Previous research has sought to distinguish the 2 dementias with limited success. Study researchers sought to determine clinical heterogeneity to allow for improved prognosis and treatment.
They retrospectively selected 57 patients with LBD from the University of Pennsylvania Integrated Neurodegenerative Disease Database based on clinical diagnosis of LBD (dementia with Lewy bodies [DLB], n=38, or Parkinson disease dementia (PDD), n=19) and availability of CSF biomarkers or autopsy diagnosis and BNT data collected after dementia onset. PDD and DLB were distinguished using the 1-year interval between Parkinsonism motor symptoms and dementia onset and blinded from CSF data.

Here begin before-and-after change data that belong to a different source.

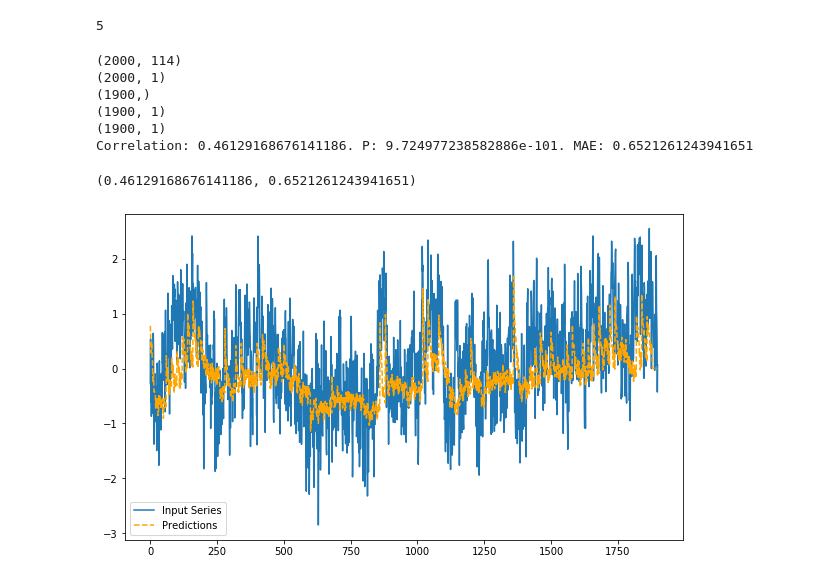
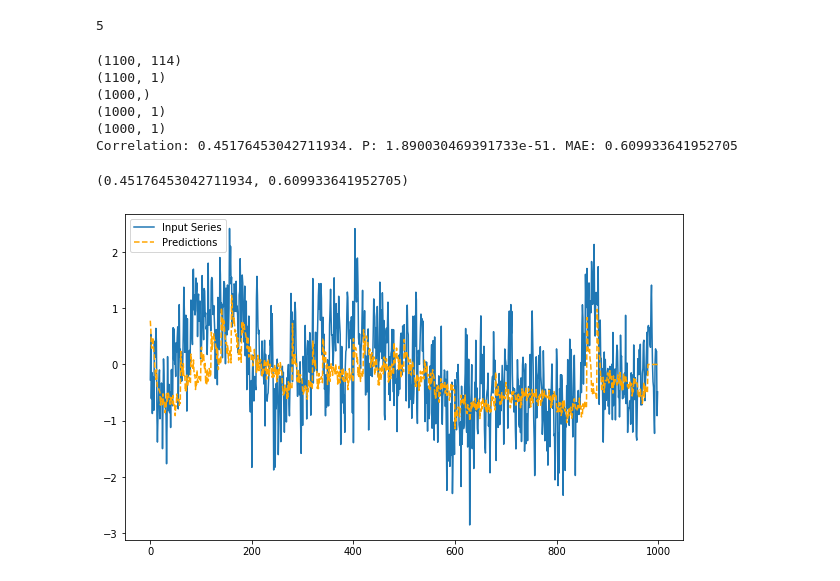
Before and after one commit to theodormarcu/brain2brain, a Jupyter notebook: experiments/notebooks/many_to_one/wavenet_m2o.ipynb, the cells around one changed output. Cells and saved outputs as stored; diff of their text form; code cells hidden in the pictures.

```diff
--- a/experiments/notebooks/many_to_one/wavenet_m2o.ipynb
+++ b/experiments/notebooks/many_to_one/wavenet_m2o.ipynb
@@ -513,18 +515,18 @@ target_electrode
 # %% [output]
 5
 # %%
-get_corr_mae_conv(data[:2000,:],
+get_corr_mae_conv(data[:1100,:],
                   lookback,
                   pred_length, electrode_count=len(electrodes),
                   electrodes=electrodes,
                   target_electrode=target_electrode,
                   model=model)
 # %% [output]
-(2000, 114)
-(2000, 1)
-(1900,)
-(1900, 1)
-(1900, 1)
-Correlation: 0.46129168676141186. P: 9.724977238582886e-101. MAE: 0.6521261243941651
+(1100, 114)
+(1100, 1)
+(1000,)
+(1000, 1)
+(1000, 1)
+Correlation: 0.45176453042711934. P: 1.890030469391733e-51. MAE: 0.609933641952705
-(0.46129168676141186, 0.6521261243941651)
+(0.45176453042711934, 0.609933641952705)
-[figure, old version]
+[figure, new version]
```
Also changed, not shown: parts of 29 cells of this notebook, 17 other files.
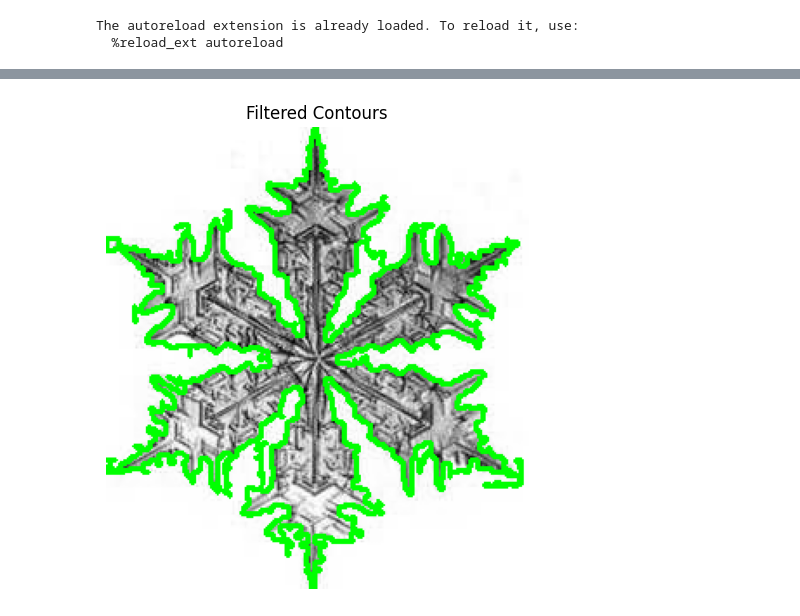
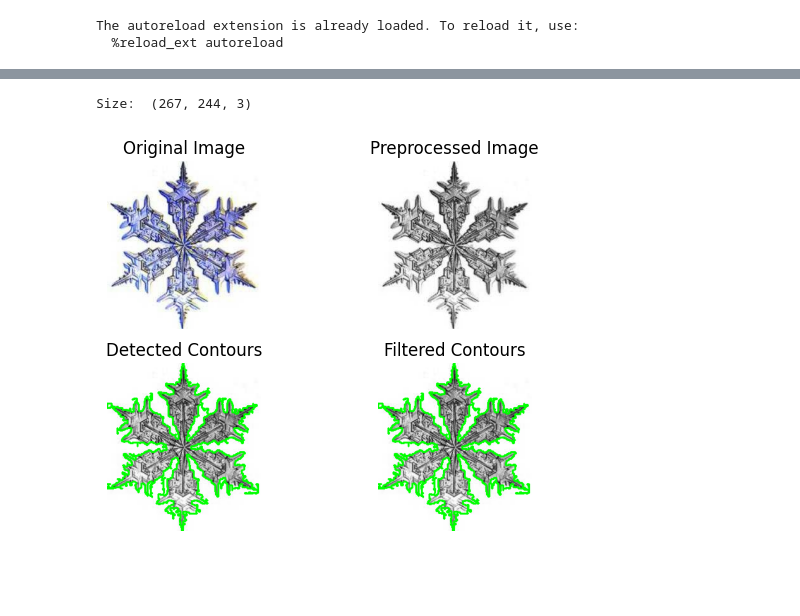
Before and after one commit to lusxvr/sf_ranking, a Jupyter notebook: dev.ipynb, the cells around one changed output, grey strips where cells are left out. Drawn from its saved outputs; the diff is of its cells as text; code cells hidden in the pictures; blank space fills up the shorter version.

```diff
--- a/dev.ipynb
+++ b/dev.ipynb
@@ -53,10 +15,0 @@ plt.show()
-# %%
-filtered_contour_image, filtered_contours = cd.filter_contours(preprocessed_image, contours, min_area=100, max_area=10000)#, circularity_threshold=0.01)
-
-plt.figure(figsize=(6, 6))
-plt.title("Filtered Contours")
-plt.imshow(cv2.cvtColor(filtered_contour_image, cv2.COLOR_BGR2RGB))
-plt.axis('off')
-plt.show()
-# %% [output]
-[figure, removed]
@@ -63,3 +18,35 @@ plt.show()
+# %%
+image = cv2.imread(image_path)
+preprocessed_image = pp.preprocess_image(image)
+contour_image, contours = cd.detect_contours(preprocessed_image)
+filtered_contour_image, filtered_contours = cd.filter_contours(preprocessed_image, contours, min_area=100, max_area=10000)#, circularity_threshold=0.01)
+
+print("Size: ", image.shape)
+
+plt.subplot(2, 2, 1)
+plt.title("Original Image")
+plt.imshow(cv2.cvtColor(image, cv2.COLOR_BGR2RGB))
+plt.axis('off')
+
+plt.subplot(2, 2, 2)
+plt.title("Preprocessed Image")
+plt.imshow(preprocessed_image, cmap='gray')
+plt.axis('off')
+
+plt.subplot(2, 2, 3)
+plt.title("Detected Contours")
+plt.imshow(contour_image)
+plt.axis('off')
+
+plt.subplot(2, 2, 4)
+plt.title("Filtered Contours")
+plt.imshow(cv2.cvtColor(filtered_contour_image, cv2.COLOR_BGR2RGB))
+plt.axis('off')
+
+plt.show()
+# %% [output]
+Size:  (267, 244, 3)
+[figure, added]
 # %%
 score = sa.analyze_symmetry(preprocessed_image, filtered_contours, vis=True)
 # %% [output]
```
Also changed, not shown: parts of 5 cells of this notebook, 1 other file.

The study researchers categorized patients as LBD with (LBD+AD, n=26) and without (LBD-AD, n=31) AD-type copathology based on autopsy-validated CSF cut-point or autopsy data.
They assessed confrontation naming, which relies on the temporal lobe, with the BNT and the Multi-Lingual Naming Test of the groups divided based on AD-type copathology and according to PDD and DLB clinical diagnostic criteria.
The PDD group participants were older at times of dementia onset and test date, and the DLB group participants had a longer interval between dementia onset and test date (both P <.01). Clinical groups also differed in core clinical features: the PDD group had more Parkinsonism motor symptoms while the DLB group had more frequent hallucinations, cognitive fluctuations, and rapid eye movement (REM) sleep behavior disorder (RSBD; all P <.05). LBD+AD patients performed worse than LBD-AD patients on confrontation naming (BNT, F=4.8; P =.03).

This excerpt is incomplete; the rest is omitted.